Officials told ABC News they found no alcohol on the scene and couldn't confirm reports in the media that the group had been drinking in celebration of one of the victims' 19th birthday the night of the crash.
But less than six hours before the accident, a user who called himself "AmericanM5" logged on to a BMW M-5 online forum asking for advice on how to make the 500-horsepower car go faster.
Florida newspaper the Star Banner identified the user as 18-year-old Ammirato.
"The problem is when I'm going pedal to the metal pushing 140 and upshifting, there tends to be thud noise with the gear change," AmericanM5 wrote in one post, adding, "Let me say I am beginner when it comes to high-performance cars as I am only 18 so take it easy on me."

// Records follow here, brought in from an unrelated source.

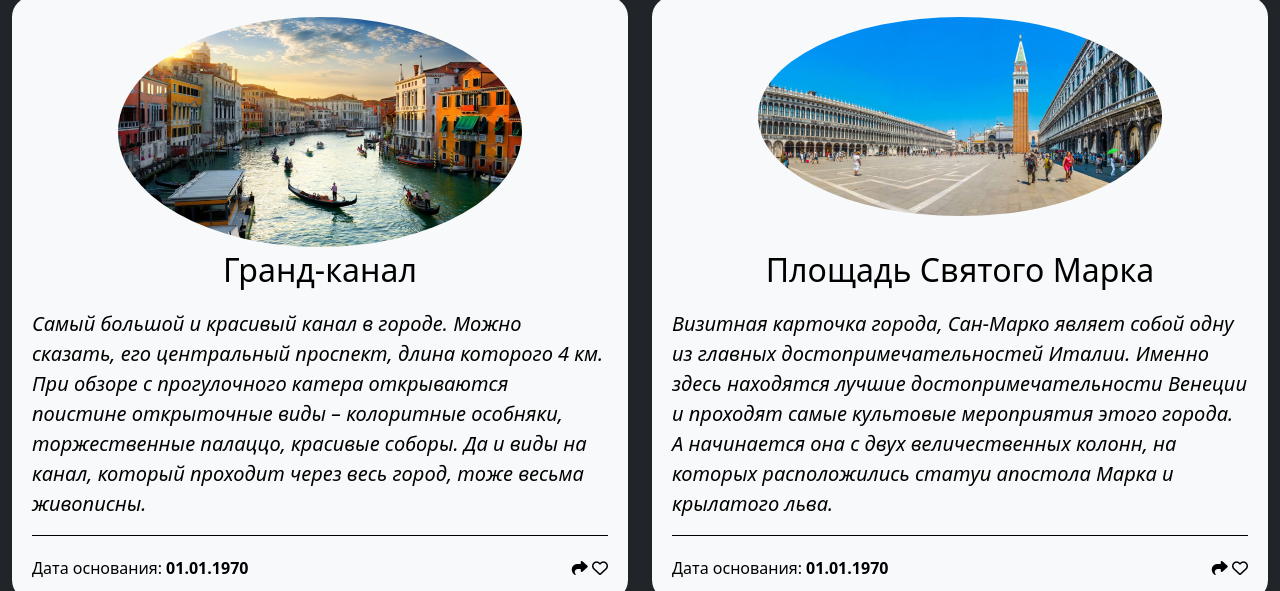
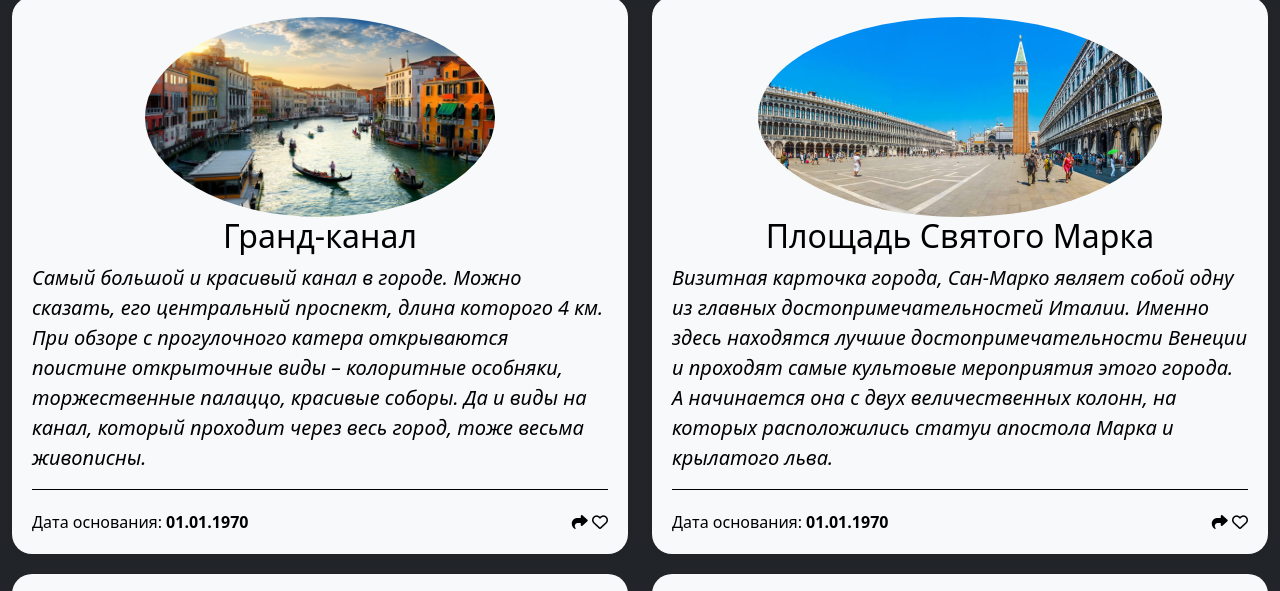
Before and after one commit to ElectroForez/pract_web, a plain HTML site: page individual_site/index.html in a window 1280 px wide. Shown: the part 775-1366 px from the top of the page. Drawn offline with Linux system fonts and the light colour scheme; a web font is replaced by a local one.

Commit message:
Refactor cards

```diff
--- a/individual_site/index.html
+++ b/individual_site/index.html
@@ -60,6 +60,7 @@
                         <a href="#"><img src="img/Grand-Canal.jpg" alt="" class="rounded-circle"></a>
                     </div>
                     <div class="info-details">
+                        <div class="info-main-details"></div>
                         <h4><a href="#">Гранд-канал</a></h4>
                         <p class="fst-italic">Самый большой и красивый канал в городе. Можно сказать, его центральный проспект, длина которого 4 км. При обзоре с прогулочного катера открываются поистине открыточные виды – колоритные особняки, торжественные палаццо, красивые соборы. Да и виды на канал, который проходит через весь город, тоже весьма живописны.</p>
                         <div class="info-bottom-details d-flex justify-content-between">
@@ -78,12 +79,12 @@
             <div class="col-lg-6 col-sm-12">
                 <div class="info-card bg-light">
                     <div class="info-thumb">
-                        <a href="#"><img src="img/St-Mark.jpg" alt="" class="rounded-circle w-100"></a>
+                        <a href="#"><img src="img/St-Mark.jpg" alt="" class="rounded-circle"></a>
                     </div>
                     <div class="info-details">
                         <h4><a href="#">Площадь Святого Марка</a></h4>
                         <p class="fst-italic">Визитная карточка города, Сан-Марко являет собой одну из главных достопримечательностей Италии. Именно здесь находятся лучшие достопримечательности Венеции и проходят самые культовые мероприятия этого города. А начинается она с двух величественных колонн, на которых расположились статуи апостола Марка и крылатого льва.</p>
-                        <div class="info-bottom-details d-flex justify-content-between h-auto">
+                        <div class="info-bottom-details d-flex justify-content-between">
                             <div class="date">
                                 Дата основания:
                                 <span>01.01.1970</span>
--- a/individual_site/style.css
+++ b/individual_site/style.css
@@ -52,37 +52,46 @@ body {
     height: auto;
 }
 
+.info-thumb a {
+    display: flex;
+    align-items: center;
+    justify-content: center;
+    height: 200px;
+}
+
 .info-thumb img {
     max-width: 100%;
     max-height: 100%;
-    /*height: 50%;*/
-    width: 100%;
-    /*height: 300px;*/
 }
 
 .info-card:hover {
     box-shadow: 0 14px 30px -15px rgba(0, 0, 0, 0.75);
 }
 
-.info-thumb {
+.info-thumbs {
     height: 50%;
     width: 70%;
     margin-bottom: 3px;
 }
 
 .info-card {
-    height: 97%;
+    box-sizing: border-box;
+    height: calc(100% - 20px);
+    margin-bottom: 20px;
     padding: 20px;
     color: #000;
     border-radius: 20px;
-    margin-bottom: 20px;
+    display: flex;
+    flex-direction: column;
+    justify-content: start;
+}
+
+.info-details {
+    height: auto;
+    flex-grow: 3;
     display: flex;
     flex-direction: column;
     justify-content: space-between;
-}
-
-.info-details {
-    /*height: 50%;*/
 }
 
 .info-details h4 a {
@@ -91,29 +100,22 @@ body {
     color: #000;
     font-weight: 500;
     display: block;
-    height: 50px;
     overflow: hidden;
     text-decoration: none;
-    max-margin-bottom: 50px;
 }
 
 .info-details p {
     font-size: 20px;
-    /*margin-bottom: 20px;*/
-    /*height: 0px;*/
-    /*overflow: hidden;*/
+    flex-grow: 3;
 }
 
 .info-bottom-details {
+    width: 100%;
     overflow: hidden;
     border-top: 1px solid #000;
     padding-top: 20px;
     margin-bottom: 0;
     margin-top: auto;
-}
-
-.info-bottom-details {
-    height: auto;
 }
 
 .info-bottom-details .date span {
@@ -136,7 +138,6 @@ body {
 
 /* Footer */
 .footer {
-    /*background-color: #343434;*/
 }
 
 .footer h4 {
```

Others on the online forum doubted AmericanM5's claims of owning such a high-powered BMW at such a young age and warned him to take it slow.
A member logged in as "M5Froth" wrote, "Its [sic] just disturbing to know, if you're for real, that an 18 year old who is asking these questions about a 500hp car is driving the same street I am. I don't have anything against young guys driving nice cars, but an 18 year old behind the wheel of an M5 is what accidents are made of IMO."
In his last entry on the forum, posted at 12:33 a.m. Saturday, AmericanM5 wrote, "I completley [sic] understand where you are coming from assuming that I am irresponsible.. that is definetly [sic] understandable. I do sometimes make bad decisions but I am young and I do drive safe and I will not endanger the lives of others.. and I hope you are not under the impression that I am the one to brag, I have never been that way and never will."
This weekend residents mourned the victims who they said formed part of a tight group of friends.
"People are really just in shock," Quelland told ABC News. "Number one, the severity of the crash and just how devastating that was, but people aren't used to losing three people that they're close to at once."
Students from North Marion and others gathered at a Baptist church Saturday to remember the victims, according to local media reports.
"We wanted to have a place where everyone could get together and mourn," Kathy Crile, the mother of a former student and friend of the victims, told the Star Banner. To "hug and cry."